    Linus, Linus, Linus, a C? Don't tell me you are one who is afraid to grade and write notes in red ink. I believe your grade should be incomplete. Resolution Authority, pay now for failure later. Does not sound like too big to fail to me. Derivatives Regulations, sound like a good idea to you to take away the ability to hedge risk on the bad loans lenders are asked to take on? Ratings Agencies, why not an average score from 2 out of 3 or all 3? Bank Tax, too big to fail still intact. Break up big banks, I think during the crisis we made them larger. We still need to separate commercial banking from investment banking.
    Whenever we have a financial crisis we only focus on the lender, never the debtor. Almost all bank failure stems from the debtors inability to repay debt. Instead of Financial Reform, why not Credit Reform? This, of course, would force the idiots we sent to D.C. to stand up and take the blame for their part. Until our society once again levies major penalties to corporations and individuals for bankruptcy, all Reform bills will be graded incomplete.
    Apr 25, 2010. 01:51 PM | 7 Likes Like |Link to Comment
  • Too Big to Fail: Time for a Controlled Demolition [View article]
    Let us not forget that we live in an era of hugh demand for debt, both public and private. Our society has pressed the banks to finance this debt, the quality, the junk, and the subprime. I also realize there were quetionable products that were dreamed up and traded at the big banks. But when our society puts such high pressure on our lenders to finance this debt, both the good and the bad, and we the people default, who is really to blame? If the debt was paid back the way the terms were agreed upon, I feel the banks would have remained healthy. U.S. politics always pushes the blame to the few over the many.
    Apr 24, 2010. 10:43 AM | 3 Likes Like |Link to Comment
  • Slapped by the Invisible Hand: Laying Bare the Root Cause of the Crisis [View article]
    Thank you ebworthen. I wish that more people would discuss the morality topic of Adam Smith as much as the invisible hand.
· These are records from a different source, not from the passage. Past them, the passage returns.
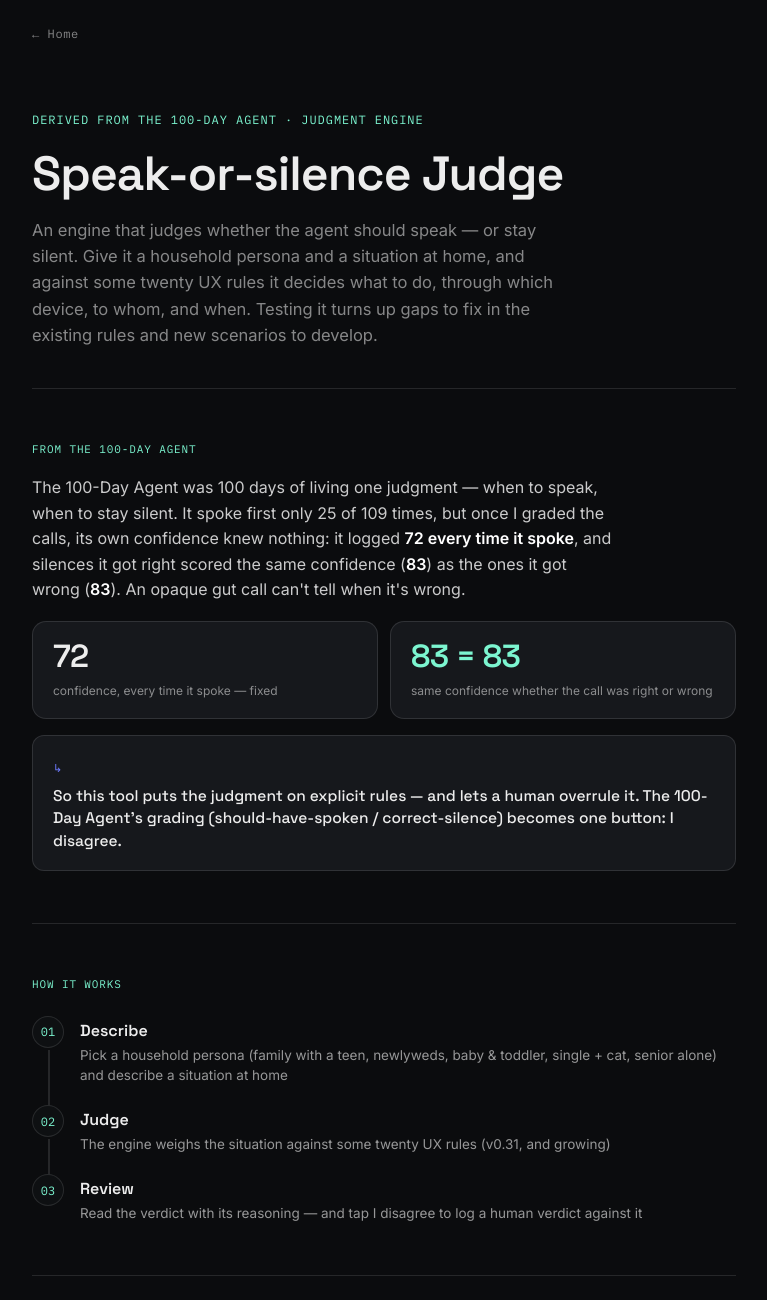
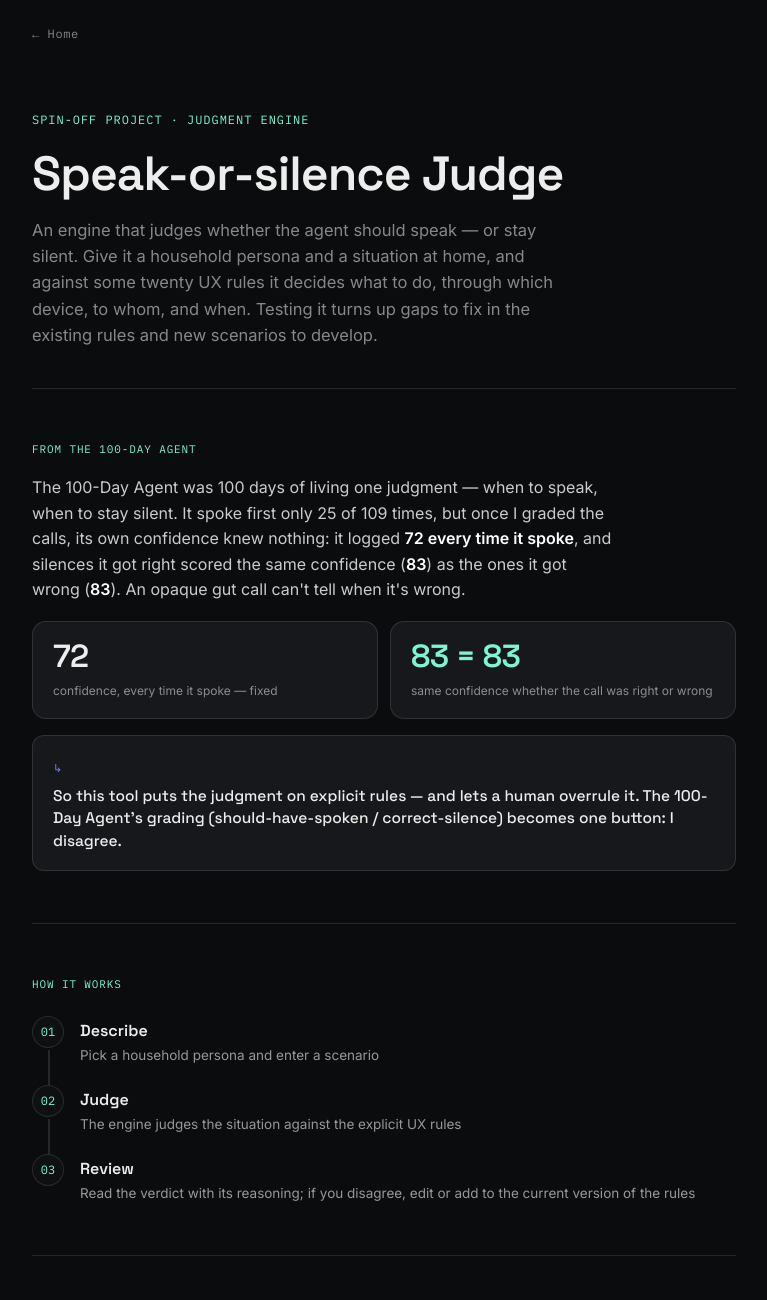
Before and after one commit to ivyrarara/hello, a plain HTML site: page bixby-judge.html in a window 1280 px wide. Shown: the top 1300 px of the page, without its empty margins (256-1023 px from the left). Drawn offline with Linux system fonts and the light colour scheme.

Commit message:
Judge: eyebrow to "Spin-off project" + tighter How-it-works steps (#124)
Eyebrow now reads "Spin-off project · Judgment Engine". How-it-works: 01
pick a persona and enter a scenario; 02 judge against the explicit UX rules;
03 review the verdict and, on disagreement, edit or add to the current
version of the rules.


Claude-Session: https://claude.ai/code/session_01DZ62NLeDr9GTs39g9b6YtY

Co-authored-by: Claude <noreply@anthropic.com>

```diff
--- a/bixby-judge.html
+++ b/bixby-judge.html
@@ -114,7 +114,7 @@
   <a class="back" href="./index.html">← Home</a>
 
   <header class="hero">
-    <div class="eyebrow">Derived from the 100-Day Agent · Judgment Engine</div>
+    <div class="eyebrow">Spin-off project · Judgment Engine</div>
     <h1>Speak-or-silence Judge</h1>
     <p class="hero-sub" data-en="An engine that judges whether the agent should speak — or stay silent. Give it a household persona and a situation at home, and against some twenty UX rules it decides what to do, through which device, to whom, and when. Testing it turns up gaps to fix in the existing rules and new scenarios to develop.">에이전트가 '말할까, 말까'를 판정하는 엔진. 가정 페르소나와 집 안 상황을 넣으면 20여 개 UX 룰에 근거해 무엇을·어느 기기로·누구에게·언제 할지 판정합니다. 테스트를 통해 기존 룰의 보완점과 새로운 시나리오를 개발할 수 있어요.</p>
   </header>
@@ -135,9 +135,9 @@
   <section class="reveal">
     <span class="label">How it works</span>
     <div class="method">
-      <div class="mstep"><div class="mnum">01</div><div><div class="mt" data-en="Describe">Describe · 상황 묘사</div><div class="md" data-en="Pick a household persona (family with a teen, newlyweds, baby & toddler, single + cat, senior alone) and describe a situation at home">가정 페르소나(청소년 가정·신혼·영유아·1인+펫·노인 1인)를 고르고, 집 안 상황을 적는다</div></div></div>
-      <div class="mstep"><div class="mnum">02</div><div><div class="mt" data-en="Judge">Judge · 판정</div><div class="md" data-en="The engine weighs the situation against some twenty UX rules (v0.31, and growing)">엔진이 그 상황을 20여 개 UX 룰(v0.31, 증가 중)에 비춰 판정</div></div></div>
-      <div class="mstep"><div class="mnum">03</div><div><div class="mt" data-en="Review">Review · 검토</div><div class="md" data-en="Read the verdict with its reasoning — and tap I disagree to log a human verdict against it">근거와 함께 verdict를 확인하고 — I disagree로 사람 판정을 남긴다</div></div></div>
+      <div class="mstep"><div class="mnum">01</div><div><div class="mt" data-en="Describe">Describe · 상황 묘사</div><div class="md" data-en="Pick a household persona and enter a scenario">가정 페르소나를 고르고 시나리오 입력</div></div></div>
+      <div class="mstep"><div class="mnum">02</div><div><div class="mt" data-en="Judge">Judge · 판정</div><div class="md" data-en="The engine judges the situation against the explicit UX rules">엔진이 그 상황을 명시된 UX 룰에 비춰 판정</div></div></div>
+      <div class="mstep"><div class="mnum">03</div><div><div class="mt" data-en="Review">Review · 검토</div><div class="md" data-en="Read the verdict with its reasoning; if you disagree, edit or add to the current version of the rules">근거와 함께 verdict를 확인하고, 이견이 있으면 기존 버전의 룰을 수정·추가할 수 있다</div></div></div>
     </div>
   </section>
 
```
I don't think Adam Smith would have written about the invisible hand without morality being it's equal.
    Apr 17, 2010. 03:26 PM | 1 Like Like |Link to Comment